activities of daily living, “marked” difficulties
in maintaining social functioning,
“marked”deficiencies of concentration, and
“extreme” episodes of decompensation in work-like
settings. [Id. at 542.] In late 2013, Mosley began
receiving therapy from the Four County Counseling Center,
where he saw Mark Reef and Dr. Kathleen Miller. [Id.
at 565-587.] Mosley also has been seeing Dr. Brian Dierckman
for troubles with his shoulders and back, though Dr.
Dierckman noted “no acute fracture or
dislocation.” [Id. at 626-629.]
hearing, Mosley testified that his mental and physical health

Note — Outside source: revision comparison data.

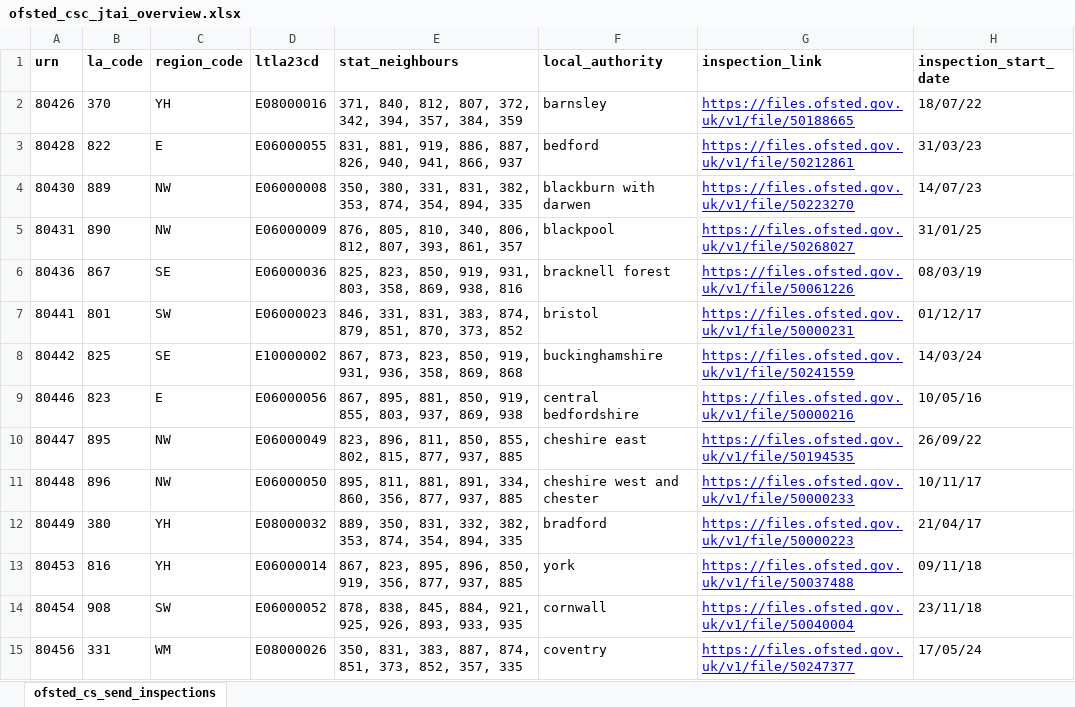
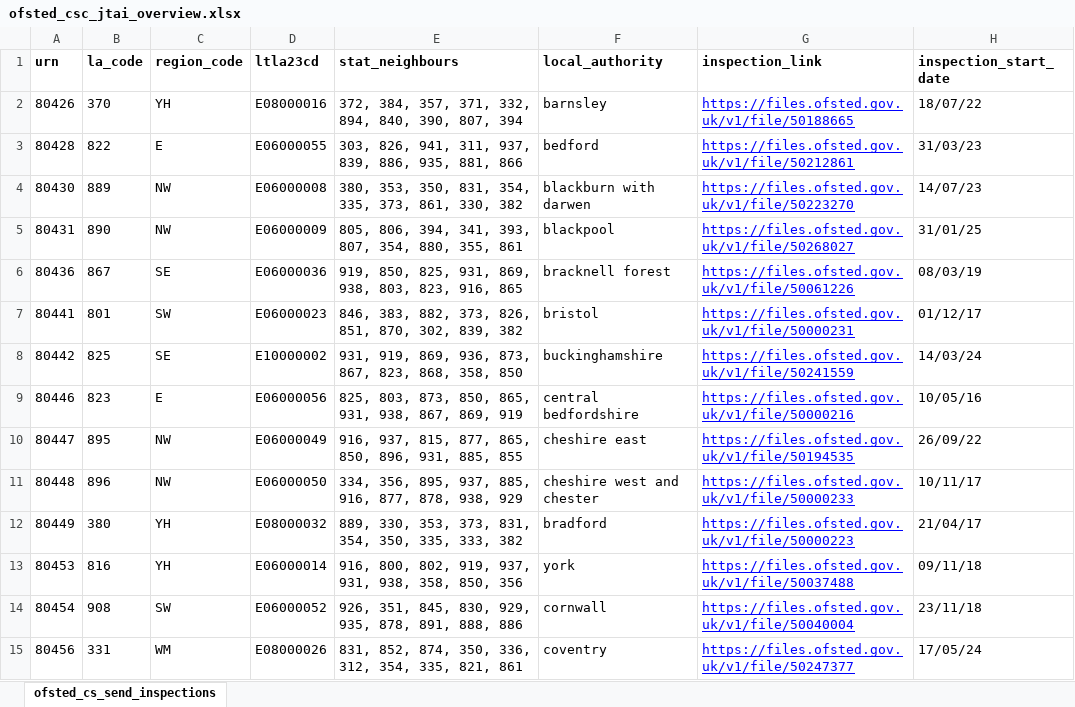
Before and after one commit to data-to-insight/ofsted-jtai-scrape-tool, an Excel workbook: ofsted_csc_jtai_overview.xlsx, sheet ofsted_cs_send_inspections, drawn as a sheet; only a part is shown; values as stored, in another font and other column widths than the file's, no borders; the diff covers the shown part only; the diff names each change by its address in the sheet, - before the commit and + after, or states it on an @@ line.

```diff
--- a/ofsted_csc_jtai_overview.xlsx (sheet ofsted_cs_send_inspections)
+++ b/ofsted_csc_jtai_overview.xlsx (sheet ofsted_cs_send_inspections)
-E2 (stat_neighbours): 371, 840, 812, 807, 372, 342, 394, 357, 384, 359
+E2 (stat_neighbours): 372, 384, 357, 371, 332, 894, 840, 390, 807, 394
-E3 (stat_neighbours): 831, 881, 919, 886, 887, 826, 940, 941, 866, 937
+E3 (stat_neighbours): 303, 826, 941, 311, 937, 839, 886, 935, 881, 866
-E4 (stat_neighbours): 350, 380, 331, 831, 382, 353, 874, 354, 894, 335
+E4 (stat_neighbours): 380, 353, 350, 831, 354, 335, 373, 861, 330, 382
-E5 (stat_neighbours): 876, 805, 810, 340, 806, 812, 807, 393, 861, 357
+E5 (stat_neighbours): 805, 806, 394, 341, 393, 807, 354, 880, 355, 861
-E6 (stat_neighbours): 825, 823, 850, 919, 931, 803, 358, 869, 938, 816
+E6 (stat_neighbours): 919, 850, 825, 931, 869, 938, 803, 823, 916, 865
-E7 (stat_neighbours): 846, 331, 831, 383, 874, 879, 851, 870, 373, 852
+E7 (stat_neighbours): 846, 383, 882, 373, 826, 851, 870, 302, 839, 382
-E8 (stat_neighbours): 867, 873, 823, 850, 919, 931, 936, 358, 869, 868
+E8 (stat_neighbours): 931, 919, 869, 936, 873, 867, 823, 868, 358, 850
-E9 (stat_neighbours): 867, 895, 881, 850, 919, 855, 803, 937, 869, 938
+E9 (stat_neighbours): 825, 803, 873, 850, 865, 931, 938, 867, 869, 919
-E10 (stat_neighbours): 823, 896, 811, 850, 855, 802, 815, 877, 937, 885
+E10 (stat_neighbours): 916, 937, 815, 877, 865, 850, 896, 931, 885, 855
-E11 (stat_neighbours): 895, 811, 881, 891, 334, 860, 356, 877, 937, 885
+E11 (stat_neighbours): 334, 356, 895, 937, 885, 916, 877, 878, 938, 929
-E12 (stat_neighbours): 889, 350, 831, 332, 382, 353, 874, 354, 894, 335
+E12 (stat_neighbours): 889, 330, 353, 373, 831, 354, 350, 335, 333, 382
-E13 (stat_neighbours): 867, 823, 895, 896, 850, 919, 356, 877, 937, 885
+E13 (stat_neighbours): 916, 800, 802, 919, 937, 931, 938, 358, 850, 356
-E14 (stat_neighbours): 878, 838, 845, 884, 921, 925, 926, 893, 933, 935
+E14 (stat_neighbours): 926, 351, 845, 830, 929, 935, 878, 891, 888, 886
-E15 (stat_neighbours): 350, 831, 383, 887, 874, 851, 373, 852, 357, 335
+E15 (stat_neighbours): 831, 852, 874, 350, 336, 312, 354, 335, 821, 861
```
Also changed, not shown: 2 added rows and 29 edited cells elsewhere in this sheet, 1 other file.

issues keep getting worse. Mosley testified that he had
“more anxiety” than in previous years,
“more difficulty going out in public, ” that he
is “paranoid, ” and that he hesitates to go
anywhere without his wife. [Id. at 58-59.] Mosley
also testified that he consistently experiences physical
discomfort, and that he cannot sit in a single position
without shifting his body for more than twenty or thirty
minutes. [Id. at 61-62.] He also testified that he
struggles to lift even a gallon of milk with his right arm.
[Id. at 63-64]. While Mosley recounted that he
struggles to do household chores, he also said that he can
cook and mow the lawn, though it can take him a few days to
finish the work. [Id. at 65, 70.]
issued a decision denying benefits. At Step One, the ALJ
found that Mosley last met the insured status requirements of
the Social Security Act on December 31, 2013. [Id.
at 23.] Further, the ALJ found that Mosley did not engage in
substantial gainful activity during the period from his
alleged onset date through the date last insured of December
31, 2013. [Id.] At Step Two, the ALJ concluded that
Mosley has the following severe impairments: cervicalgia,
degenerative disc disease, arthropathy of the right shoulder,
obesity, bipolar disorder, depression, and personality
disorder. [Id.] At Step Three, the ALJ determined
that Mosley's impairments or combination of impairments
do not meet or medically equal the severity of one of the
listed impairments. [Id. at 24-26.]
Four, the ALJ found that Mosley has the residual functional
capacity to perform sedentary work as defined in 20 C.F.R.
404.1567(a). Here is Mosley's RFC as determined by the
[He can] perform unskilled work at a sedentary level of
exertion... that does not require overhead reaching with the
dominant right arm or more than superficial contact with
coworkers or supervisors.
[Id. at 26.] At Step Five, the ALJ concluded that
considering the Mosley's age, education, work experience,
and residual funcational capacity, there are jobs that exist
in significant numbers in the national economy that Mosley
can perform, and that a ...